**What you should do**: A faithful copy of the data is the goal; set it down exactly, without the images.

Data excerpts
============================================================
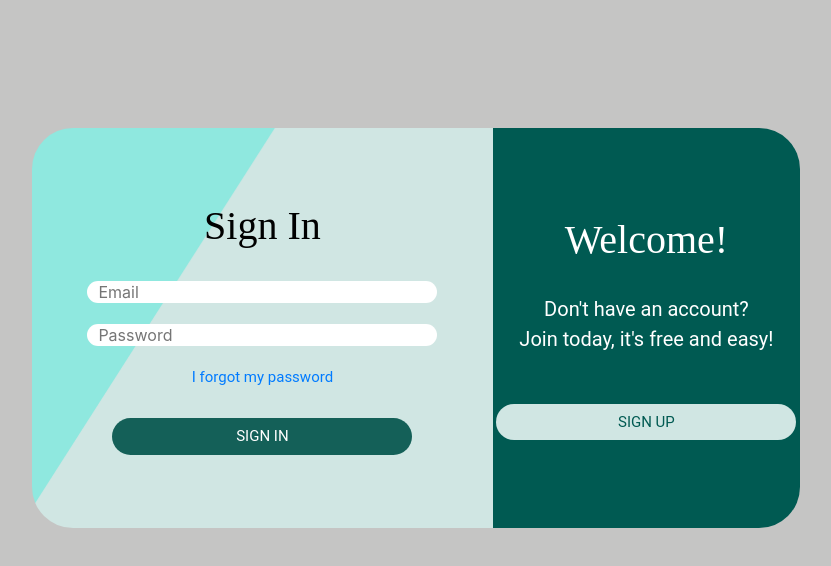
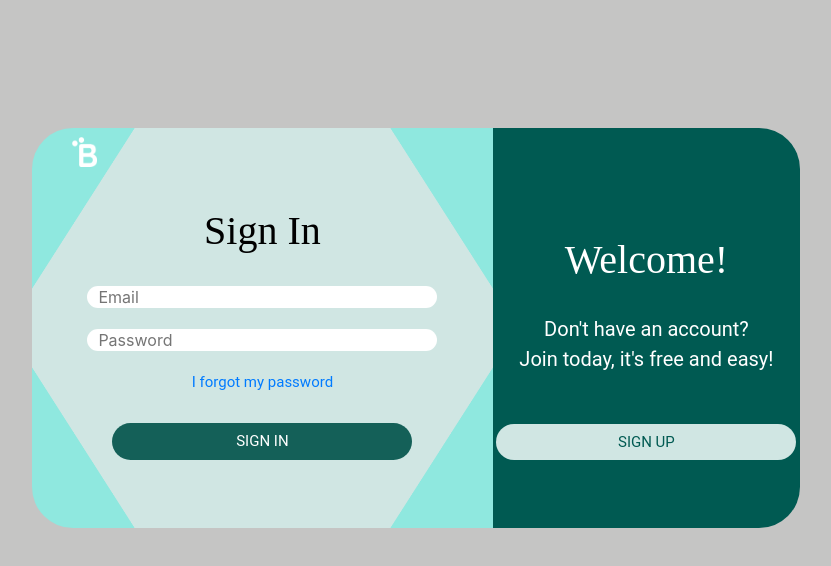
Before and after one commit to Vuologst-Test-Bed/bumpie, a React (Create React App) app in the folder client-react/: page /sign-in in a window 1280 px wide. Shown: the top 566 px of the page, without its empty margins (224-1055 px from the left). Built offline with nearby package versions, Linux system fonts and the light colour scheme; what react-animations would draw is missing.

Commit message:
added bumpie logo in and fixed margins (#85)
* added bumpie logo in and fixed margins

* replaced marginTop inline with top prop

* redid prop stuff

```diff
--- a/client-react/src/signin/index.js
+++ b/client-react/src/signin/index.js
@@ -4,6 +4,8 @@ import styled from "styled-components";
 import Polygon from "../assets/Polygon.png";
 import DynamicButton from "../common/DynamicButton";
 import TextInput from "../common/TextInput";
+import logo from "../assets/logo.png";
+import { device } from "../common/MediaBreakpoints";
 
 const CenterContainer = styled.div`
   display: flex;
@@ -36,6 +38,8 @@ const LeftContainer = styled.div`
   justify-content: center;
   align-items: center;
   background-image: url(${props => props.img});
+  background-position: center;
+  background-size: cover;
 `;
 const RightContainer = styled.div`
   width: 40%;
@@ -75,6 +79,7 @@ const Title = styled.h1`
   font-weight: "bold";
   margin-bottom: 30px;
   color: ${props => (props.light ? "#fff" : "#000")};
+  margin-top: ${props => (props.top ? "50px" : "40px")};
   @media (max-width: 800px) {
     font-size: 22px;
     margin-bottom: 10px;
@@ -113,6 +118,20 @@ const Link = styled.a`
     font-size: 12px;
   }
 `;
+const Branding = styled.img`
+  height: 30px;
+  align-self: start;
+  margin-left: 40px;
+  margin-top: ${props => (props.top ? "-60px" : "-85px")};
+  @media ${device.mobileM} {
+    margin-left: 15px;
+    justify-self: start;
+  }
+  @media ${device.mobileL} {
+    margin-left: 25px;
+    justify-self: start;
+  }
+`;
 
 const SignIn = () => {
   const [page, setPage] = useState([true, false]);
@@ -133,6 +152,7 @@ const SignIn = () => {
     <CenterContainer>
       <ContentWrapper display={page[0] ? true : false}>
         <LeftContainer img={Polygon} light>
+          <Branding src={logo} top alt="logo" />
           <Title>Sign In</Title>
           <form>
             <TextInput type="text" placeholder="Email" />
@@ -152,7 +172,10 @@ const SignIn = () => {
       </ContentWrapper>
       <ContentWrapper display={page[1] ? true : false}>
         <LeftContainer smol>
-          <Title light>Welcome!</Title>
+          <Branding src={logo} alt="logo" />
+          <Title light top>
+            Welcome!
+          </Title>
           <Text>
             Already have an account? <br /> Sign in!
           </Text>
```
============================================================
**Task response**:
Before and after one commit to Vuologst-Test-Bed/bumpie, a React (Create React App) app in the folder client-react/: page /sign-in in a window 1280 px wide. Shown: the top 566 px of the page, without its empty margins (224-1055 px from the left). Built offline with nearby package versions, Linux system fonts and the light colour scheme; what react-animations would draw is missing.

Commit message:
added bumpie logo in and fixed margins (#85)
* added bumpie logo in and fixed margins

* replaced marginTop inline with top prop

* redid prop stuff

```diff
--- a/client-react/src/signin/index.js
+++ b/client-react/src/signin/index.js
@@ -4,6 +4,8 @@ import styled from "styled-components";
 import Polygon from "../assets/Polygon.png";
 import DynamicButton from "../common/DynamicButton";
 import TextInput from "../common/TextInput";
+import logo from "../assets/logo.png";
+import { device } from "../common/MediaBreakpoints";
 
 const CenterContainer = styled.div`
   display: flex;
@@ -36,6 +38,8 @@ const LeftContainer = styled.div`
   justify-content: center;
   align-items: center;
   background-image: url(${props => props.img});
+  background-position: center;
+  background-size: cover;
 `;
 const RightContainer = styled.div`
   width: 40%;
@@ -75,6 +79,7 @@ const Title = styled.h1`
   font-weight: "bold";
   margin-bottom: 30px;
   color: ${props => (props.light ? "#fff" : "#000")};
+  margin-top: ${props => (props.top ? "50px" : "40px")};
   @media (max-width: 800px) {
     font-size: 22px;
     margin-bottom: 10px;
@@ -113,6 +118,20 @@ const Link = styled.a`
     font-size: 12px;
   }
 `;
+const Branding = styled.img`
+  height: 30px;
+  align-self: start;
+  margin-left: 40px;
+  margin-top: ${props => (props.top ? "-60px" : "-85px")};
+  @media ${device.mobileM} {
+    margin-left: 15px;
+    justify-self: start;
+  }
+  @media ${device.mobileL} {
+    margin-left: 25px;
+    justify-self: start;
+  }
+`;
 
 const SignIn = () => {
   const [page, setPage] = useState([true, false]);
@@ -133,6 +152,7 @@ const SignIn = () => {
     <CenterContainer>
       <ContentWrapper display={page[0] ? true : false}>
         <LeftContainer img={Polygon} light>
+          <Branding src={logo} top alt="logo" />
           <Title>Sign In</Title>
           <form>
             <TextInput type="text" placeholder="Email" />
@@ -152,7 +172,10 @@ const SignIn = () => {
       </ContentWrapper>
       <ContentWrapper display={page[1] ? true : false}>
         <LeftContainer smol>
-          <Title light>Welcome!</Title>
+          <Branding src={logo} alt="logo" />
+          <Title light top>
+            Welcome!
+          </Title>
           <Text>
             Already have an account? <br /> Sign in!
           </Text>
```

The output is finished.